But first and foremost, His Mistletoe Bride is a romance between two very different people: Phoebe Linville, a young woman raised in a Quaker household in America, and Major Lucas Stanton, a soldier who must reluctantly take up the responsibilities of an earldom he never wanted. That responsibility includes a tumbledown estate called Mistletoe Manor, a village full of smugglers, and an interfering set of relatives determined to throw Phoebe and Lucas together. And since it’s the last book in my Stanton Family series, I had a great time bringing back characters from my earlier books, including Meredith and Silverton from Mastering The Marquess.
Here’s a short excerpt from His Mistletoe Bride:
Phoebe Linville would never see home again.
She braced herself against the roll of the sailing packet, clutching the damp wood of the ship’s railing in a hard grip. The church spires and red brick buildings of Philadelphia receded into the early morning mist drifting across the whitecaps of the Delaware River. A cool October morning with a salty bite to the air, hinting at the impending change of seasons.
A perfect day to start a new life.
Excitement quickened her breath. For months her energies had been focused on this moment, despite George’s strongly worded attempts to change her mind. She wouldn’t miss his strident lectures, but she would miss her sister-in-law, and her nieces and nephews. And now that she was leaving, Phoebe would even miss George. Although their relationship had been fraught with tension for so many years, her half-brother loved her and always sought to keep her footsteps on the righteous path. To George, her decision to reject a life in America was a profound betrayal of their father’s family and their Quaker roots.
But God had shown her another path to take.
Phoebe could hardly believe she would soon be in that distant land, and with the grandfather whose letters had assured her of his welcome. England, the land of Chaucer and Spenser, a place of legend steeped in tales of fairy queens and ancient kings, whose knights swept through the land in their quests for glory.
Not that Phoebe had ever read those tales for herself. Such frivolity had no place in a Quaker household, even given her father’s rather lax adherence to tradition. But her mother, still loyal in her heart to the old country, had whispered bedtime stories of fairies and sprites that roamed the copses of that green and gentle land. Father, bless him, had never once objected to the stories knowing that Mamma, even though long estranged from her English relations, had needed the comfort of telling them as much as Phoebe had needed the excitement of hearing them.

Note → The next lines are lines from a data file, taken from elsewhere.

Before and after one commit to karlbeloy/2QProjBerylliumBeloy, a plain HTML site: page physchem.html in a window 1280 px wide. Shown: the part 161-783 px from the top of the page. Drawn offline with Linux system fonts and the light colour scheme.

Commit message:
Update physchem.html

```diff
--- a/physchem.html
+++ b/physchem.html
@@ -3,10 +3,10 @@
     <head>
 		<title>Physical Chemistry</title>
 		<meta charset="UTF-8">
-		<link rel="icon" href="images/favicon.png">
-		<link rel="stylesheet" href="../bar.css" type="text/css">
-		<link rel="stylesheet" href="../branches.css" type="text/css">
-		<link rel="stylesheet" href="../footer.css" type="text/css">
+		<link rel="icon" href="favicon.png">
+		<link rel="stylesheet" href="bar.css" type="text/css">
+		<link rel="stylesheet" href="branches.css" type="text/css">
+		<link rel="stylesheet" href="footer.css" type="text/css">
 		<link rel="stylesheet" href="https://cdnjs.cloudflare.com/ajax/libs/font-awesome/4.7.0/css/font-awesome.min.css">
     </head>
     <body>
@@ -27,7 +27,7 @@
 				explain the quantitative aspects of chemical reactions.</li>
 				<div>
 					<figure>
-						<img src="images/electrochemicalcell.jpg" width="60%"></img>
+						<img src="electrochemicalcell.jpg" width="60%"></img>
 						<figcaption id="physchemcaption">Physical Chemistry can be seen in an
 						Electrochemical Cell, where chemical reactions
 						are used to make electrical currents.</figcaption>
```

And now that same family was calling Phoebe home. After years of silence, her grandfather, whom she had never met, had finally acknowledged his only grandchild.
Have a great Sunday, everyone!